## [Action item]
All lines holding the word "other" in the listing below need to be copied.

## [Dataset entries]
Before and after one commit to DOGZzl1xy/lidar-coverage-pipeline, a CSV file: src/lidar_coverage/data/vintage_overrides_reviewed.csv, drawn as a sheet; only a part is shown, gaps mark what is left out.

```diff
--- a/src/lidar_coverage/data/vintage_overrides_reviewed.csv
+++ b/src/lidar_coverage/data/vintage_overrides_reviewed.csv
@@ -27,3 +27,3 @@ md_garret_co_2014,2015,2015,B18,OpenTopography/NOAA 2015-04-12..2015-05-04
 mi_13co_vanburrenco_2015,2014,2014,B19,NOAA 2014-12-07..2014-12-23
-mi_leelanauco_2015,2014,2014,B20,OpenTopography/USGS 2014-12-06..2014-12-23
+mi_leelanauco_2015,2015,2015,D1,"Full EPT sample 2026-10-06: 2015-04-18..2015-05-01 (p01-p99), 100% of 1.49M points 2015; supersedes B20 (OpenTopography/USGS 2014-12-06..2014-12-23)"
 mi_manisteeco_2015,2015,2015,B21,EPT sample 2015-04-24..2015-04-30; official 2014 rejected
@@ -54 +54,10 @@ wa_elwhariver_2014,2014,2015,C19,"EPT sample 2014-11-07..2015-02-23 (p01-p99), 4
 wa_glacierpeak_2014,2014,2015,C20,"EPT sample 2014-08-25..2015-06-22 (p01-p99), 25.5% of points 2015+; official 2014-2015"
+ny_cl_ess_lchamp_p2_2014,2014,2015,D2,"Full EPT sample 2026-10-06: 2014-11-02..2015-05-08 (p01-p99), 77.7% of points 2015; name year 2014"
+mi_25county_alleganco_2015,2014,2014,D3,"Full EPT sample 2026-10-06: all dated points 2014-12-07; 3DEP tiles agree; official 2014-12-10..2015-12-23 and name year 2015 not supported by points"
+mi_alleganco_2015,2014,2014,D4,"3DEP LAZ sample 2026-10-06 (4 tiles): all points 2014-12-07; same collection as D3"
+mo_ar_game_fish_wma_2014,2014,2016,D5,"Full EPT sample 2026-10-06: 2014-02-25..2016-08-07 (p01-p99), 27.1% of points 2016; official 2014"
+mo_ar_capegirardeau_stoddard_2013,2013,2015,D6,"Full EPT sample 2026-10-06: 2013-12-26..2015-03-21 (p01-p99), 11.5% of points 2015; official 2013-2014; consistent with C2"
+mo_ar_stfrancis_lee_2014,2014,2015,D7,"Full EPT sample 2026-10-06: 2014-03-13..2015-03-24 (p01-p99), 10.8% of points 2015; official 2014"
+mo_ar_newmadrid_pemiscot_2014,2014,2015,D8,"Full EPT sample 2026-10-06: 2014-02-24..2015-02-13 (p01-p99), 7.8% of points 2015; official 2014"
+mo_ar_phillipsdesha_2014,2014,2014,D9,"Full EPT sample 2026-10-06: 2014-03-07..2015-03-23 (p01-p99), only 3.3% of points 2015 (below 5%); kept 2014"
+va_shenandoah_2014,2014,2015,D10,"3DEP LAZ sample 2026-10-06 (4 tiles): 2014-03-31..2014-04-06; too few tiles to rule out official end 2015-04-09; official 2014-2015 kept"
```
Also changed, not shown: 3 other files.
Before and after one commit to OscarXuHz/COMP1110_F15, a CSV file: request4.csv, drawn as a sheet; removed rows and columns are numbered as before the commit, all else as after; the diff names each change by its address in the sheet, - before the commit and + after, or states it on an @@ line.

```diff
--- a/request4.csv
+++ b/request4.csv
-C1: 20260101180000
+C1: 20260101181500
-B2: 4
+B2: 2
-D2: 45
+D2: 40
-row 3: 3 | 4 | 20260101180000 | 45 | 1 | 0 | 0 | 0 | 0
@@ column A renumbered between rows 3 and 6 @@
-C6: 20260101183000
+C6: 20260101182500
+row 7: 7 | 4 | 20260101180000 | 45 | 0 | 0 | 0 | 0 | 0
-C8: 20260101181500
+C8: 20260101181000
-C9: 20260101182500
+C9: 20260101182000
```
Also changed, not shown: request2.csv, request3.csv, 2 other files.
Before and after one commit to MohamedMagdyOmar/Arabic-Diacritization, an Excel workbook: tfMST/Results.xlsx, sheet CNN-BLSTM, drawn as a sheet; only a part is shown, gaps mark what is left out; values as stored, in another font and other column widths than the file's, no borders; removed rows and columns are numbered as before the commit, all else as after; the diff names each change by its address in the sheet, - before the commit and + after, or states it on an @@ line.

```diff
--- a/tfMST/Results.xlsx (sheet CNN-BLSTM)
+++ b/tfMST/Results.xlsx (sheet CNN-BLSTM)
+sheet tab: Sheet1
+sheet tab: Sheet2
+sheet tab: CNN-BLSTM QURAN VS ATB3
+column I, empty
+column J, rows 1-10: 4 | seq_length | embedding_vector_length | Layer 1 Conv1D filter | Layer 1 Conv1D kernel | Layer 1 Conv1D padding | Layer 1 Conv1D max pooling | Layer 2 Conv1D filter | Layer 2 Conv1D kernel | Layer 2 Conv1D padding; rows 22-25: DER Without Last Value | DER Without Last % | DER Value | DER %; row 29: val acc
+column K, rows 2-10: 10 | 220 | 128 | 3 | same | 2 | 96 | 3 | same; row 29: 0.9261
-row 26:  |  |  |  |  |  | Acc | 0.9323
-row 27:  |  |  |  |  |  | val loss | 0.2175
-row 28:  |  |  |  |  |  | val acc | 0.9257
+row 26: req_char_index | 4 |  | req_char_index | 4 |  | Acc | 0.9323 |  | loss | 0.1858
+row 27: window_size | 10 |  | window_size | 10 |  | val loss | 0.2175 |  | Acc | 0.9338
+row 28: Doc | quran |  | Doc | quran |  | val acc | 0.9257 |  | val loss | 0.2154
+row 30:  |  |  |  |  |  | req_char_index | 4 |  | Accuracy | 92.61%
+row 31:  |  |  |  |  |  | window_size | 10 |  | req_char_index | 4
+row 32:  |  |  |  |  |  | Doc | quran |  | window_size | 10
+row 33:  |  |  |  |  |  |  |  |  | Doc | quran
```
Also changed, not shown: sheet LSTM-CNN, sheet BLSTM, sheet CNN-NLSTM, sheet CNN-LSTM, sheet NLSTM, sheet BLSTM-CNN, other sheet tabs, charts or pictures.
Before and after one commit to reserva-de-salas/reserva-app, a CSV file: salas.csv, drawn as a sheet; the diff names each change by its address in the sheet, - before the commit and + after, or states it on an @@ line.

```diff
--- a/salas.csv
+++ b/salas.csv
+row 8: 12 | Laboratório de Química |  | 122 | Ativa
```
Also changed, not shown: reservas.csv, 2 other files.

## [Written solution]
Also changed, not shown: 3 other files.
Also changed, not shown: request2.csv, request3.csv, 2 other files.
Before and after one commit to MohamedMagdyOmar/Arabic-Diacritization, an Excel workbook: tfMST/Results.xlsx, sheet CNN-BLSTM, drawn as a sheet; only a part is shown, gaps mark what is left out; values as stored, in another font and other column widths than the file's, no borders; removed rows and columns are numbered as before the commit, all else as after; the diff names each change by its address in the sheet, - before the commit and + after, or states it on an @@ line.
Also changed, not shown: sheet LSTM-CNN, sheet BLSTM, sheet CNN-NLSTM, sheet CNN-LSTM, sheet NLSTM, sheet BLSTM-CNN, other sheet tabs, charts or pictures.
Also changed, not shown: reservas.csv, 2 other files.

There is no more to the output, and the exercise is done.